§ ASSIGNMENT:
With the string "height" as the filter, copy each matching line from the records.

# # # #

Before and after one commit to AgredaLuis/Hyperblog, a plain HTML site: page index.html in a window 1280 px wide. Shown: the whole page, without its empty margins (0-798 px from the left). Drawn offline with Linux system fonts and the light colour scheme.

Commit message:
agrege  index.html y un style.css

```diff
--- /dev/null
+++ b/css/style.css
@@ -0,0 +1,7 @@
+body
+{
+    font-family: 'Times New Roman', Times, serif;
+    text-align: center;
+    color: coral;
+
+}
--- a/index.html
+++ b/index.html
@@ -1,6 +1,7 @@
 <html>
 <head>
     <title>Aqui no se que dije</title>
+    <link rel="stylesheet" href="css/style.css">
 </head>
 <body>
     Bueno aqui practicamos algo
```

# # # #

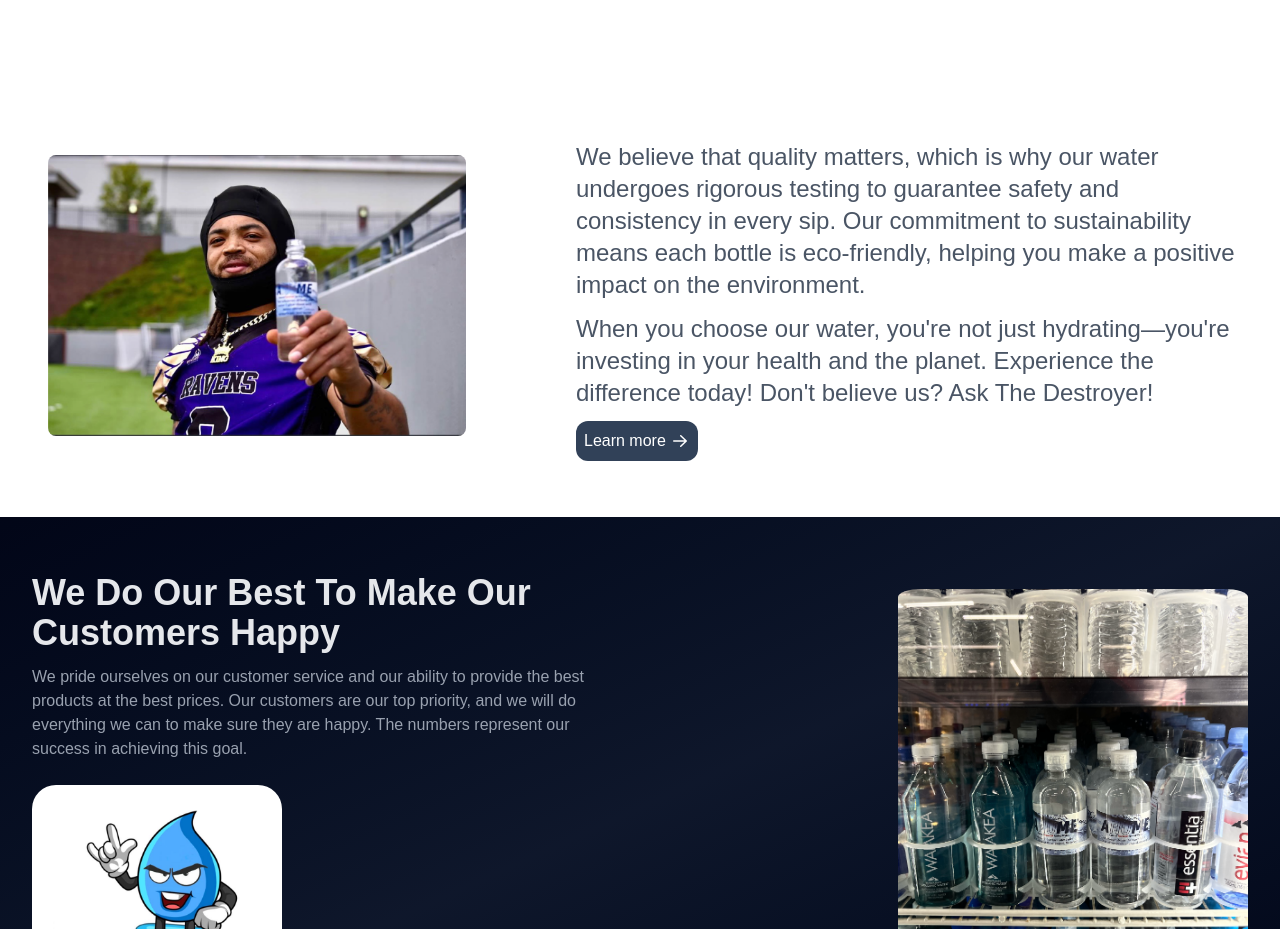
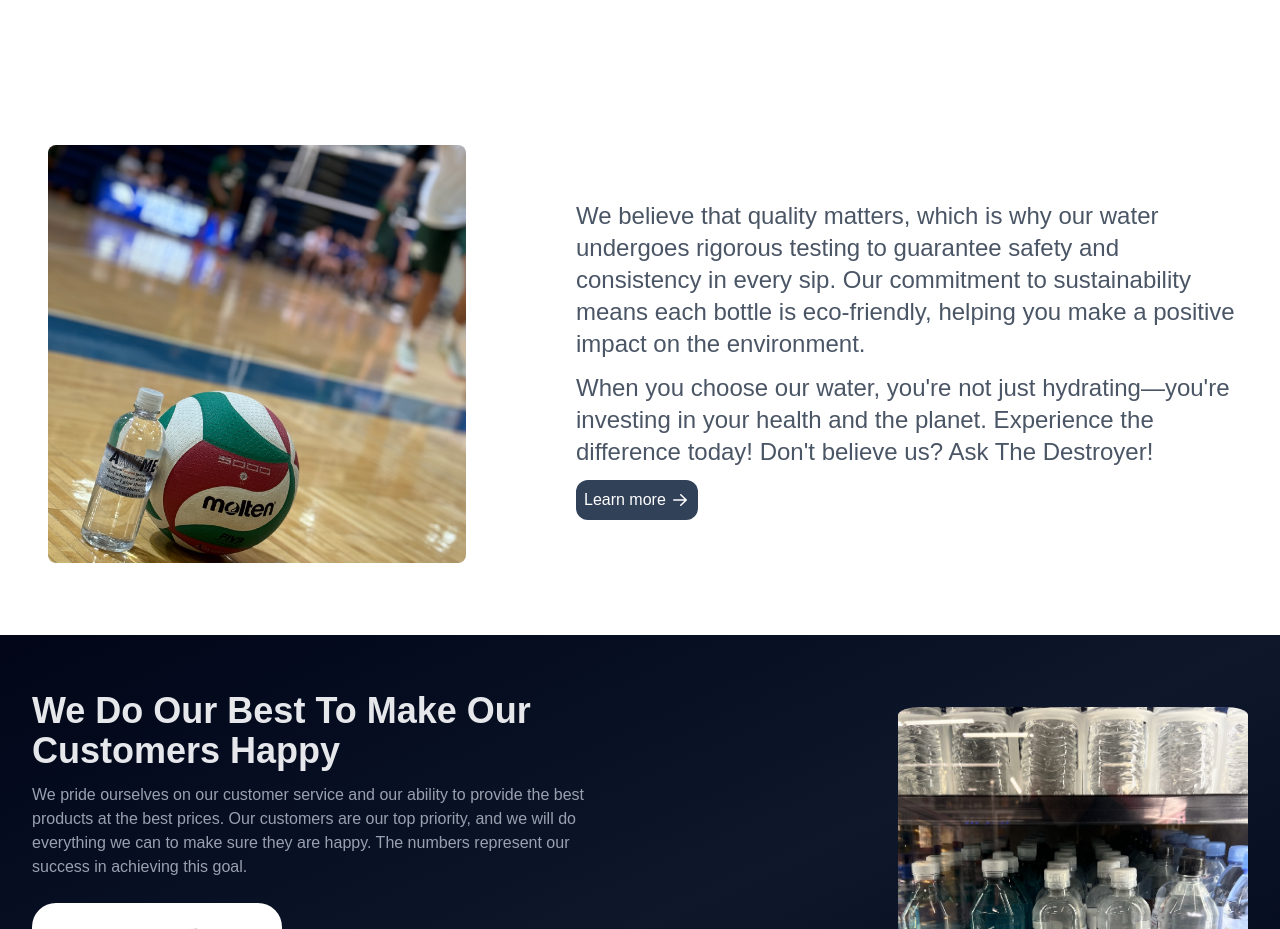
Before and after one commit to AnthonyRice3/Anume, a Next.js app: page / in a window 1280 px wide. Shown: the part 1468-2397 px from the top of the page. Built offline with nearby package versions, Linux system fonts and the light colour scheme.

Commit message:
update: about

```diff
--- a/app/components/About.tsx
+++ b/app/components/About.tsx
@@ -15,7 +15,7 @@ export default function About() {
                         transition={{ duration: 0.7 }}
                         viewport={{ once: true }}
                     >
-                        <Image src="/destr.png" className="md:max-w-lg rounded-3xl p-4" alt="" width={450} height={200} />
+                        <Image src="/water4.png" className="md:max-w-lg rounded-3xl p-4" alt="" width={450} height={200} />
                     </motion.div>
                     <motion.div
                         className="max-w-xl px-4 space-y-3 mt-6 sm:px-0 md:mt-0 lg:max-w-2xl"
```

# # # #

§ SOLUTION:
-                        <Image src="/destr.png" className="md:max-w-lg rounded-3xl p-4" alt="" width={450} height={200} />
+                        <Image src="/water4.png" className="md:max-w-lg rounded-3xl p-4" alt="" width={450} height={200} />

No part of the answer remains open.